(Before and after images)
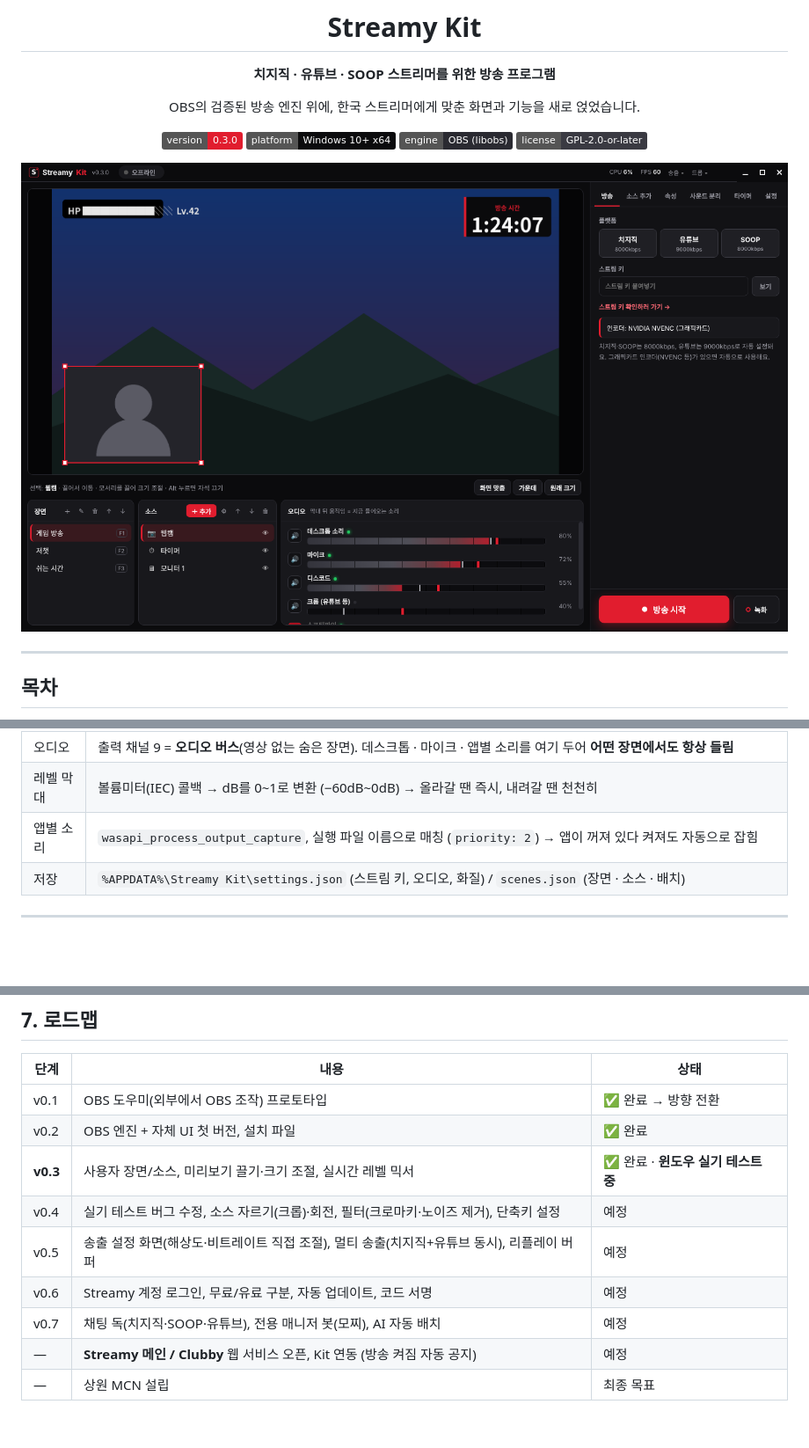
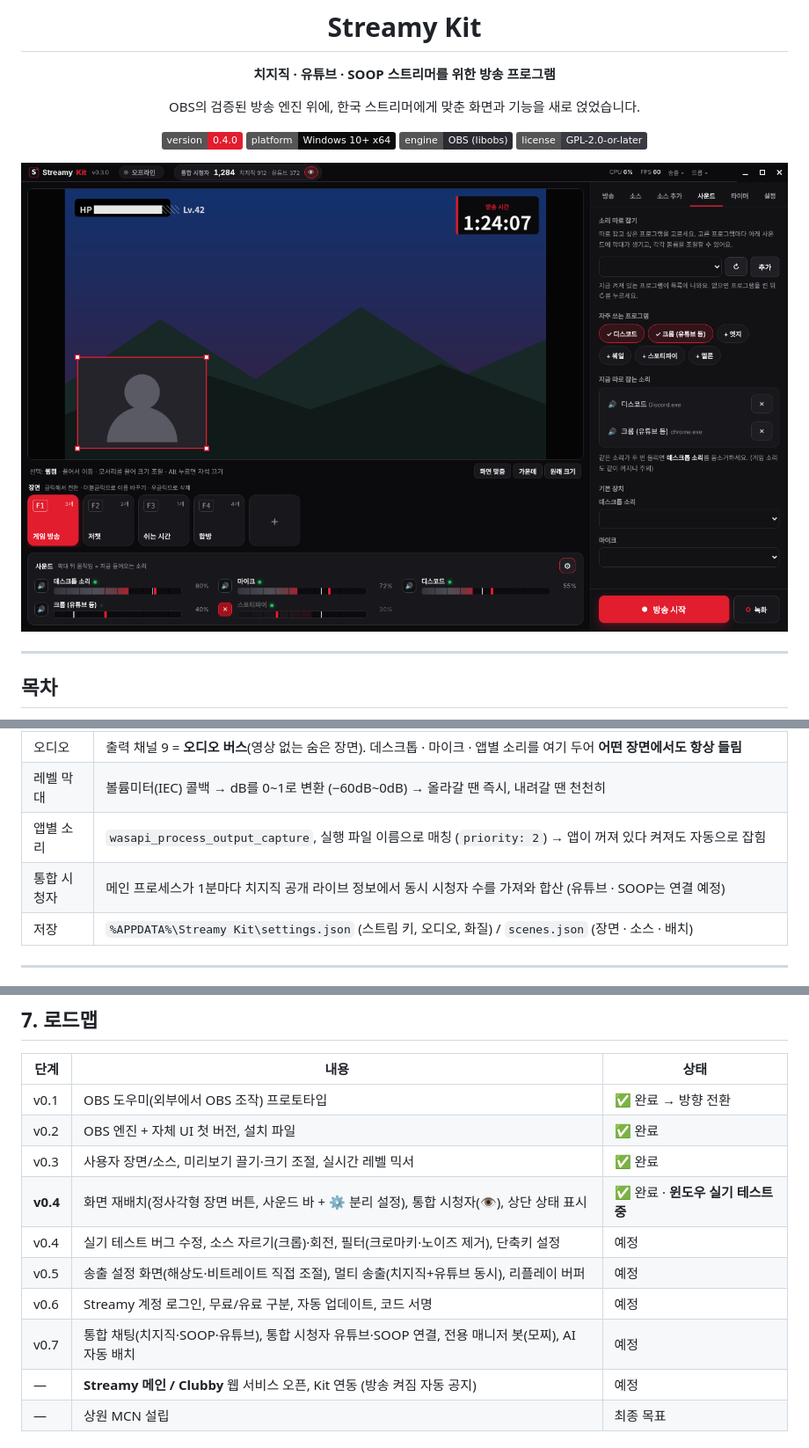
Before and after one commit to Streamys/Streamy_kit, a Markdown page: README.md, 3 parts joined by grey strips. Shown at 88% size. Rendered like a GitHub page; pictures changed too: docs/images/main.png; badges without logos; blank space fills up the shorter version.

```diff
--- a/README.md
+++ b/README.md
@@ -8,7 +8,7 @@
 
 OBS의 검증된 방송 엔진 위에, 한국 스트리머에게 맞춘 화면과 기능을 새로 얹었습니다.
 
-![version](https://img.shields.io/badge/version-0.3.0-E11D2E)
+![version](https://img.shields.io/badge/version-0.4.0-E11D2E)
 ![platform](https://img.shields.io/badge/platform-Windows%2010%2B%20x64-0B0B0D)
 ![engine](https://img.shields.io/badge/engine-OBS%20(libobs)-2A2A31)
 ![license](https://img.shields.io/badge/license-GPL--2.0--or--later-3A3A42)
@@ -142,6 +149,7 @@ OBS Studio를 **고쳐 쓰지 않고**, OBS의 방송 엔진(libobs)만 부품
 | 오디오 | 출력 채널 9 = **오디오 버스**(영상 없는 숨은 장면). 데스크톱 · 마이크 · 앱별 소리를 여기 두어 **어떤 장면에서도 항상 들림** |
 | 레벨 막대 | 볼륨미터(IEC) 콜백 → dB를 0~1로 변환 (−60dB~0dB) → 올라갈 땐 즉시, 내려갈 땐 천천히 |
 | 앱별 소리 | `wasapi_process_output_capture`, 실행 파일 이름으로 매칭 (`priority: 2`) → 앱이 꺼져 있다 켜져도 자동으로 잡힘 |
+| 통합 시청자 | 메인 프로세스가 1분마다 치지직 공개 라이브 정보에서 동시 시청자 수를 가져와 합산 (유튜브 · SOOP는 연결 예정) |
 | 저장 | `%APPDATA%\Streamy Kit\settings.json` (스트림 키, 오디오, 화질) / `scenes.json` (장면 · 소스 · 배치) |
 
 ---
@@ -234,11 +242,12 @@ npm start
 |---|---|---|
 | v0.1 | OBS 도우미(외부에서 OBS 조작) 프로토타입 | ✅ 완료 → 방향 전환 |
 | v0.2 | OBS 엔진 + 자체 UI 첫 버전, 설치 파일 | ✅ 완료 |
-| **v0.3** | 사용자 장면/소스, 미리보기 끌기·크기 조절, 실시간 레벨 믹서 | ✅ 완료 · **윈도우 실기 테스트 중** |
+| v0.3 | 사용자 장면/소스, 미리보기 끌기·크기 조절, 실시간 레벨 믹서 | ✅ 완료 |
+| **v0.4** | 화면 재배치(정사각형 장면 버튼, 사운드 바 + ⚙ 분리 설정), 통합 시청자(👁), 상단 상태 표시 | ✅ 완료 · **윈도우 실기 테스트 중** |
 | v0.4 | 실기 테스트 버그 수정, 소스 자르기(크롭)·회전, 필터(크로마키·노이즈 제거), 단축키 설정 | 예정 |
 | v0.5 | 송출 설정 화면(해상도·비트레이트 직접 조절), 멀티 송출(치지직+유튜브 동시), 리플레이 버퍼 | 예정 |
 | v0.6 | Streamy 계정 로그인, 무료/유료 구분, 자동 업데이트, 코드 서명 | 예정 |
-| v0.7 | 채팅 독(치지직·SOOP·유튜브), 전용 매니저 봇(모찌), AI 자동 배치 | 예정 |
+| v0.7 | 통합 채팅(치지직·SOOP·유튜브), 통합 시청자 유튜브·SOOP 연결, 전용 매니저 봇(모찌), AI 자동 배치 | 예정 |
 | — | **Streamy 메인 / Clubby** 웹 서비스 오픈, Kit 연동 (방송 켜짐 자동 공지) | 예정 |
 | — | 상원 MCN 설립 | 최종 목표 |
 
```
Also changed, not shown: other parts of README.md (+10 -3 lines), 7 other files.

= PROBLEM DESCRIPTION =
Your reply should hold every line above exactly as written and none of the pictures.

= SOLUTION FOR THIS TASK =
Before and after one commit to Streamys/Streamy_kit, a Markdown page: README.md, 3 parts joined by grey strips. Shown at 88% size. Rendered like a GitHub page; pictures changed too: docs/images/main.png; badges without logos; blank space fills up the shorter version.

```diff
--- a/README.md
+++ b/README.md
@@ -8,7 +8,7 @@
 
 OBS의 검증된 방송 엔진 위에, 한국 스트리머에게 맞춘 화면과 기능을 새로 얹었습니다.
 
-![version](https://img.shields.io/badge/version-0.3.0-E11D2E)
+![version](https://img.shields.io/badge/version-0.4.0-E11D2E)
 ![platform](https://img.shields.io/badge/platform-Windows%2010%2B%20x64-0B0B0D)
 ![engine](https://img.shields.io/badge/engine-OBS%20(libobs)-2A2A31)
 ![license](https://img.shields.io/badge/license-GPL--2.0--or--later-3A3A42)
@@ -142,6 +149,7 @@ OBS Studio를 **고쳐 쓰지 않고**, OBS의 방송 엔진(libobs)만 부품
 | 오디오 | 출력 채널 9 = **오디오 버스**(영상 없는 숨은 장면). 데스크톱 · 마이크 · 앱별 소리를 여기 두어 **어떤 장면에서도 항상 들림** |
 | 레벨 막대 | 볼륨미터(IEC) 콜백 → dB를 0~1로 변환 (−60dB~0dB) → 올라갈 땐 즉시, 내려갈 땐 천천히 |
 | 앱별 소리 | `wasapi_process_output_capture`, 실행 파일 이름으로 매칭 (`priority: 2`) → 앱이 꺼져 있다 켜져도 자동으로 잡힘 |
+| 통합 시청자 | 메인 프로세스가 1분마다 치지직 공개 라이브 정보에서 동시 시청자 수를 가져와 합산 (유튜브 · SOOP는 연결 예정) |
 | 저장 | `%APPDATA%\Streamy Kit\settings.json` (스트림 키, 오디오, 화질) / `scenes.json` (장면 · 소스 · 배치) |
 
 ---
@@ -234,11 +242,12 @@ npm start
 |---|---|---|
 | v0.1 | OBS 도우미(외부에서 OBS 조작) 프로토타입 | ✅ 완료 → 방향 전환 |
 | v0.2 | OBS 엔진 + 자체 UI 첫 버전, 설치 파일 | ✅ 완료 |
-| **v0.3** | 사용자 장면/소스, 미리보기 끌기·크기 조절, 실시간 레벨 믹서 | ✅ 완료 · **윈도우 실기 테스트 중** |
+| v0.3 | 사용자 장면/소스, 미리보기 끌기·크기 조절, 실시간 레벨 믹서 | ✅ 완료 |
+| **v0.4** | 화면 재배치(정사각형 장면 버튼, 사운드 바 + ⚙ 분리 설정), 통합 시청자(👁), 상단 상태 표시 | ✅ 완료 · **윈도우 실기 테스트 중** |
 | v0.4 | 실기 테스트 버그 수정, 소스 자르기(크롭)·회전, 필터(크로마키·노이즈 제거), 단축키 설정 | 예정 |
 | v0.5 | 송출 설정 화면(해상도·비트레이트 직접 조절), 멀티 송출(치지직+유튜브 동시), 리플레이 버퍼 | 예정 |
 | v0.6 | Streamy 계정 로그인, 무료/유료 구분, 자동 업데이트, 코드 서명 | 예정 |
-| v0.7 | 채팅 독(치지직·SOOP·유튜브), 전용 매니저 봇(모찌), AI 자동 배치 | 예정 |
+| v0.7 | 통합 채팅(치지직·SOOP·유튜브), 통합 시청자 유튜브·SOOP 연결, 전용 매니저 봇(모찌), AI 자동 배치 | 예정 |
 | — | **Streamy 메인 / Clubby** 웹 서비스 오픈, Kit 연동 (방송 켜짐 자동 공지) | 예정 |
 | — | 상원 MCN 설립 | 최종 목표 |
 
```
Also changed, not shown: other parts of README.md (+10 -3 lines), 7 other files.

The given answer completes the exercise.